"Even if the soldiers are only indirectly involved in a combat operation, that still requires a mandate," Lindner said.
On Sunday, the "Bild am Sonntag" newspaper quoted a German Foreign Office letter addressed to the Bundestag, which said that the special Boeing 707 AWACs would be used solely to monitor airspace over NATO member Turkey and not in the airstrikes against the terror militia IS in Syria and Iraq.
Reports at the weekend said several AWACs would be temporarily shifted to Konya in southern Turkey from their base at Geilenkirchen in western Germany. On board each plane is an international crew of 16, one third being German, including radar and computer experts.
Personnel shrinkage dramatic, warns soldiers' assocation
Also on Sunday, the chairman of the Bundeswehrverband, the association that represents 200,000 active and past Bundeswehr personnel and their families, Lieutenant Colonel André Wüstner, warned that multiple deployments had stretched Germany's armed forces to breaking point.
"We are absolutely in the red zone, and it is important that the defense minister [Ursula von der Leyen], the parliament work to correct what is now an altered situation," Wüstner said, and demanded between 5,000 and 10,000 more recruits.
A major Bundeswehr reform begun in 2010 saw Germany switch in the following year from compulsory military conscription to the recruitment of professional soldiers.
Since reunification in 1990, when the Bundeswehr's had almost 600,000 personnel, it has shrunk to 178,000.
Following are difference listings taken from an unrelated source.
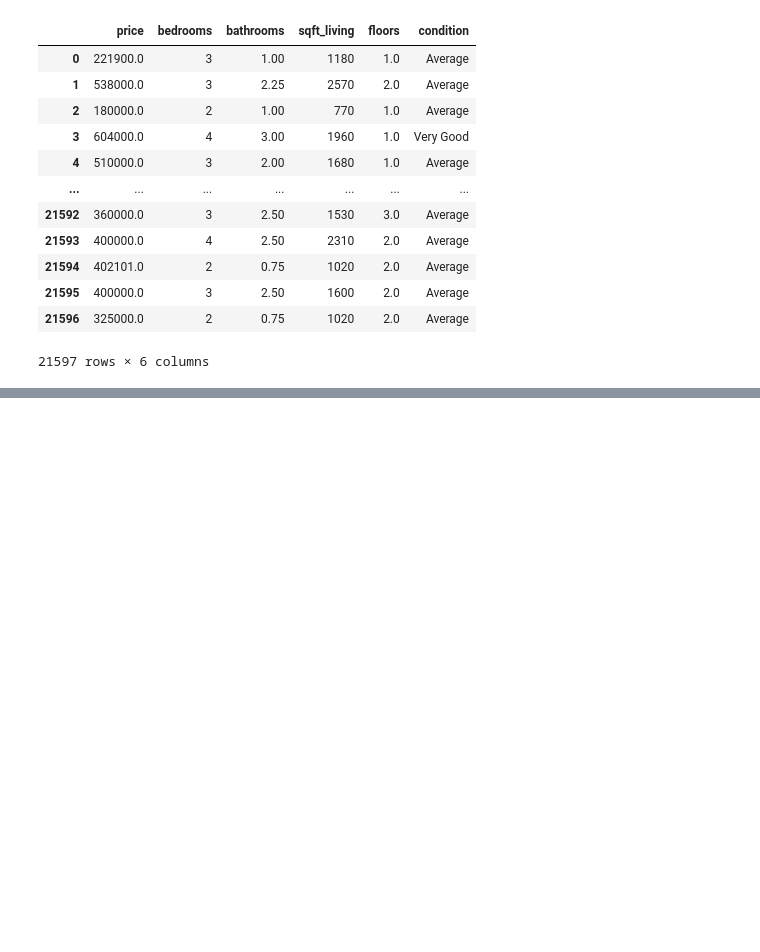
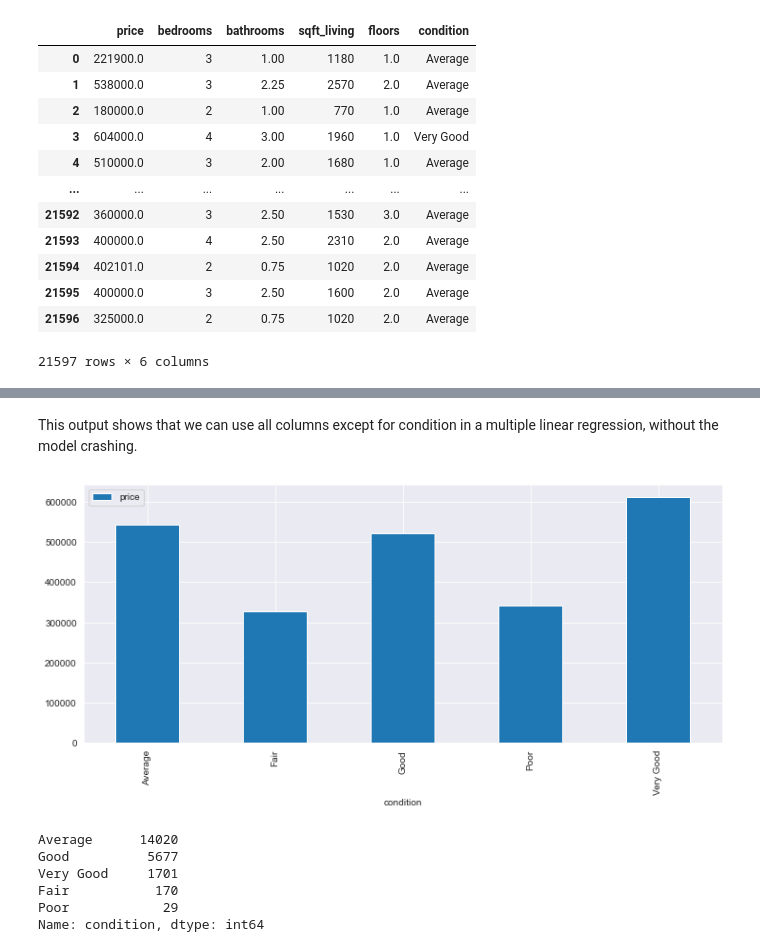
Before and after one commit to Lucy-Munge/dsc-phase-2-project-v2-3, a Jupyter notebook: student.ipynb, the cells around one changed output, grey strips where cells are left out. Cells and saved outputs as stored; diff of their text form; code cells hidden in the pictures; blank space fills up the shorter version.

```diff
--- a/student.ipynb
+++ b/student.ipynb
@@ -241,0 +314,17 @@ housing_new_data.describe()
+# %% [markdown]
+This output shows that we can use all columns except for condition in a multiple linear regression, without the model crashing.
+# %%
+fig, ax = plt.subplots(figsize=(12,5))
+housing_new_data.groupby("condition").mean('price').plot.bar(y='price', ax=ax);
+# %% [output]
+[figure, added]
+# %%
+# check value counts of origin
+housing_new_data['condition'].value_counts()
+# %% [output]
+Average      14020
+Good          5677
+Very Good     1701
+Fair           170
+Poor            29
+Name: condition, dtype: int64
```
Also changed, not shown: parts of 36 cells of this notebook.
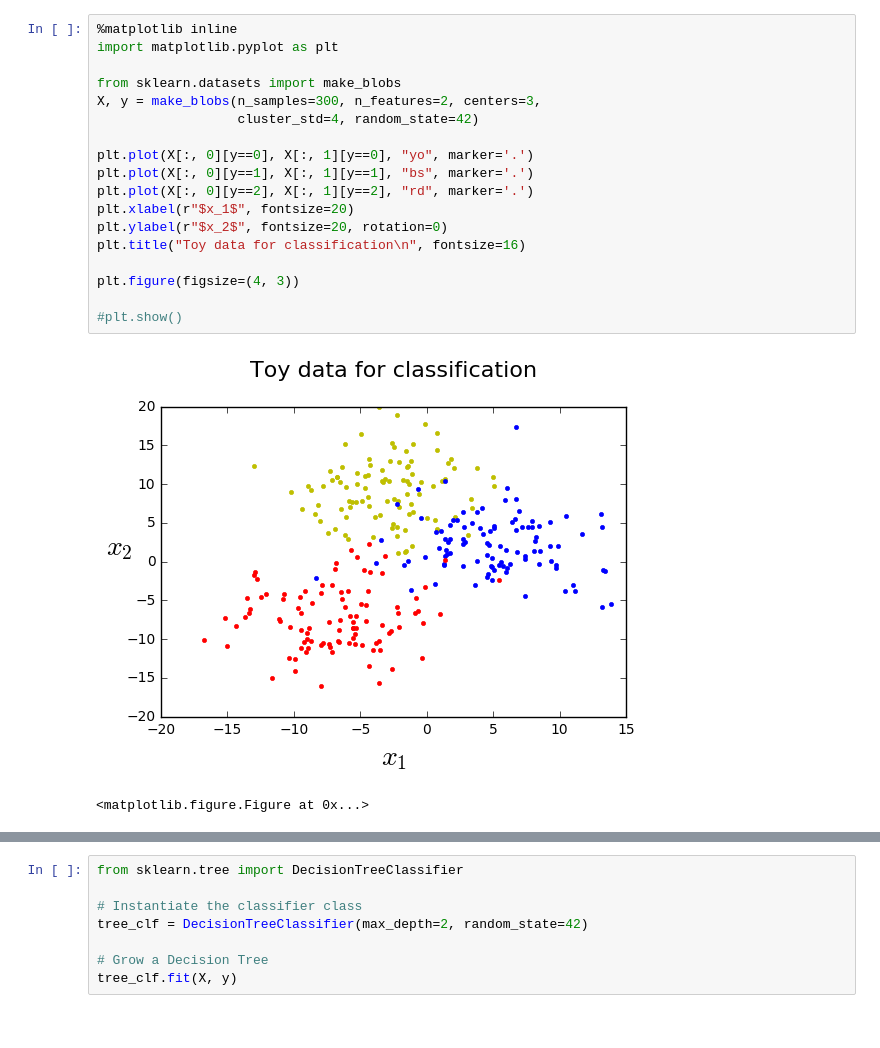
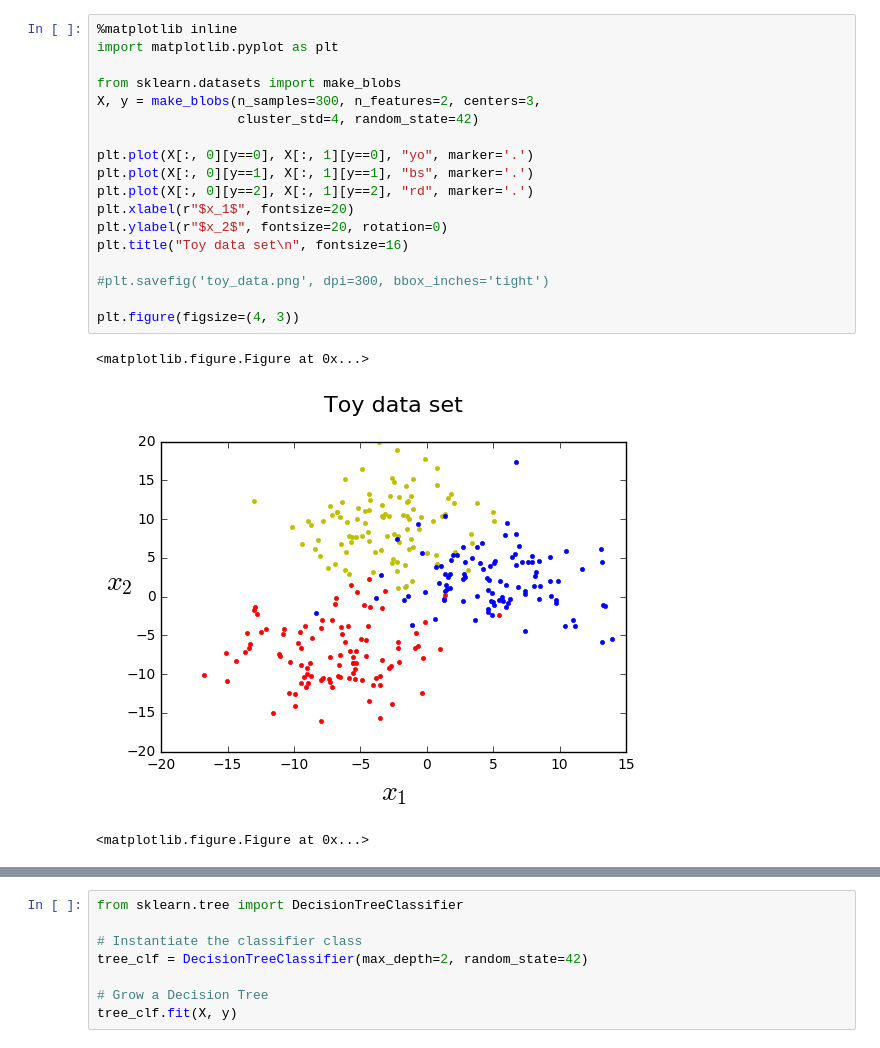
Before and after one commit to luisvalesilva/random_forests, a Jupyter notebook: random_forests.ipynb, the cells around one changed output, grey strips where cells are left out. Drawn from its saved outputs; the diff is of its cells as text.

```diff
--- a/random_forests.ipynb
+++ b/random_forests.ipynb
@@ -27,24 +28,25 @@ The next section provides an overview of the Decision Tree ML algorithm, which i
 # %%
 %matplotlib inline
 import matplotlib.pyplot as plt
 
 from sklearn.datasets import make_blobs
 X, y = make_blobs(n_samples=300, n_features=2, centers=3,
                   cluster_std=4, random_state=42)
 
 plt.plot(X[:, 0][y==0], X[:, 1][y==0], "yo", marker='.')
 plt.plot(X[:, 0][y==1], X[:, 1][y==1], "bs", marker='.')
 plt.plot(X[:, 0][y==2], X[:, 1][y==2], "rd", marker='.')
 plt.xlabel(r"$x_1$", fontsize=20)
 plt.ylabel(r"$x_2$", fontsize=20, rotation=0)
-plt.title("Toy data for classification\n", fontsize=16)
+plt.title("Toy data set\n", fontsize=16)
+
+#plt.savefig('toy_data.png', dpi=300, bbox_inches='tight')
 
 plt.figure(figsize=(4, 3))
-
-#plt.show()
 # %% [output]
+<matplotlib.figure.Figure at 0x...>
-[figure, old version]
+[figure, new version]
-<matplotlib.figure.Figure at 0x...>
+<matplotlib.figure.Figure at 0x...>
 # %% [markdown]
 <a id='trees'></a>
 # 2. Decision Trees
```
Also changed, not shown: parts of 24 cells of this notebook.
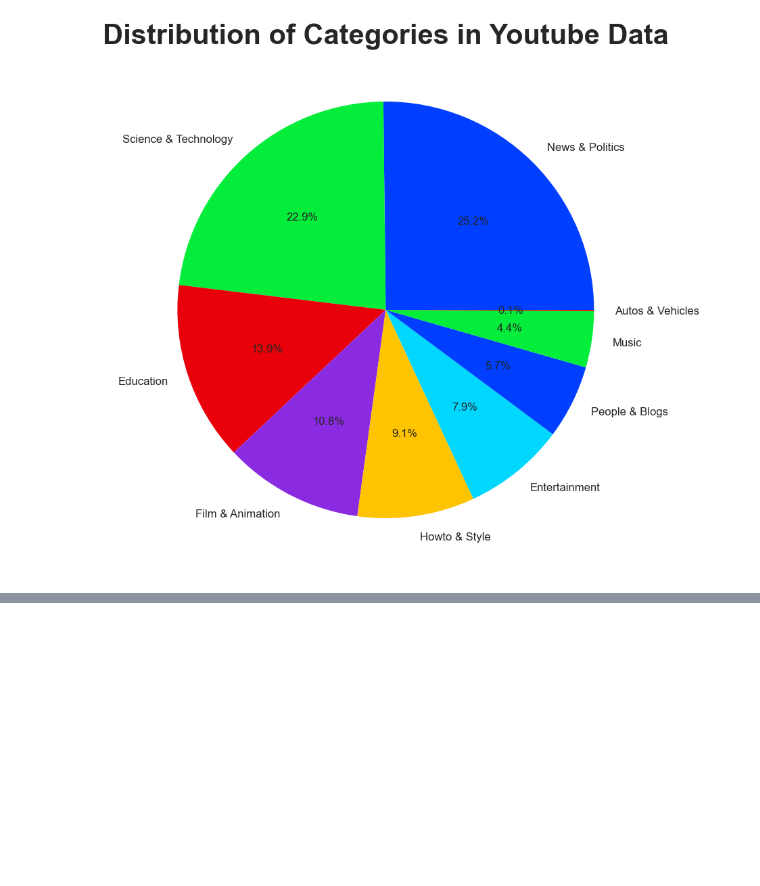
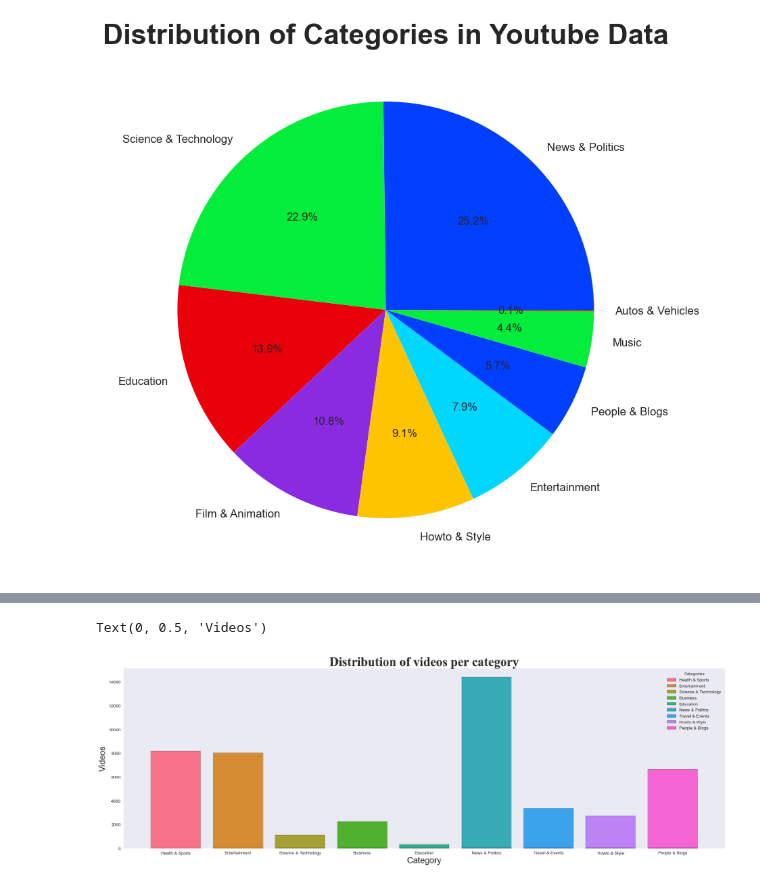
Before and after one commit to Jasper1007J/media_content_platform, a Jupyter notebook: data_extraction.ipynb, the cells around one changed output, grey strips where cells are left out. Saved outputs shown, nothing was run; the diff lists cells and outputs as text; code cells hidden in the pictures; blank space fills up the shorter version.

```diff
--- a/data_extraction.ipynb
+++ b/data_extraction.ipynb
@@ -318,0 +383,12 @@ plt.show()
+# %%
+kaggle_data.dropna(subset = ['headline','short_description','authors'],inplace= True)
+
+kaggle_data = kaggle_data.drop(columns = ['link','short_description'])
+# %%
+kaggle_data = kaggle_data.sample(60000)
+pd.set_option('display.max_rows',None)
+
+kaggle_data.to_csv('kaggle_data.csv',index=False)
+
+dataset = pd.read_csv('kaggle_data.csv')
+video_data = pd.read_csv('youtube_data.csv')
@@ -318,0 +434,18 @@ plt.show()
+# %%
+kaggle_data["views"] = video_data.groupby("Categories")["Views"].transform(lambda x: x.fillna(x.mean()))
+kaggle_data["likes"] = video_data.groupby("Categories")["Likes"].transform(lambda x: x.fillna(x.mean()))
+kaggle_data["comments"] = video_data.groupby("Categories")["Comments"].transform(lambda x: x.fillna(x.mean()))
+# %%
+kaggle_data = kaggle_data.drop(columns=['category'])
+kaggle_data.to_csv('kaggle_data.csv')
+# %%
+# Plotting number of views per category
+
+plt.figure(figsize=(20,6))
+sns.histplot(x ='Categories',data=kaggle_data,palette='husl', hue='Categories',alpha=1,shrink=0.8)
+plt.title('Distribution of videos per category', fontsize=30, fontweight='bold',fontname='times new roman')
+plt.xlabel('Category', fontsize=20)
+plt.ylabel('Videos', fontsize=20)
+# %% [output]
+Text(0, 0.5, 'Videos')
+[figure, added]
```
Also changed, not shown: parts of 15 cells of this notebook, 4 other files.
Some 5,000 troops are deployed or in training for 17 foreign missions, including one in northern Afghanistan. Beyond that thousands are assigned to NATO's rapid reaction force, alongside NATO air force patrols over Baltic nations.
7,000 assigned for refugee care
Wüstner told public Deutschlandfunk radio that the biggest portion - 7,000 soldiers - had been assigned by von der Leyen to help with Germany's intake of refugees.
He urged German communal authorities to find substitutes next year.
"It is not our main area of competence and not our main task," Wüstner said, saying the Bundeswehr had increasingly become an army of specialists.
The German parliament's commissioner for army personnel Hans-Peter Bartels told DPA the Bundeswehr was in "free fall" and needed at least 7,000 new recruits.
ipj/msh, se (dpa, epd)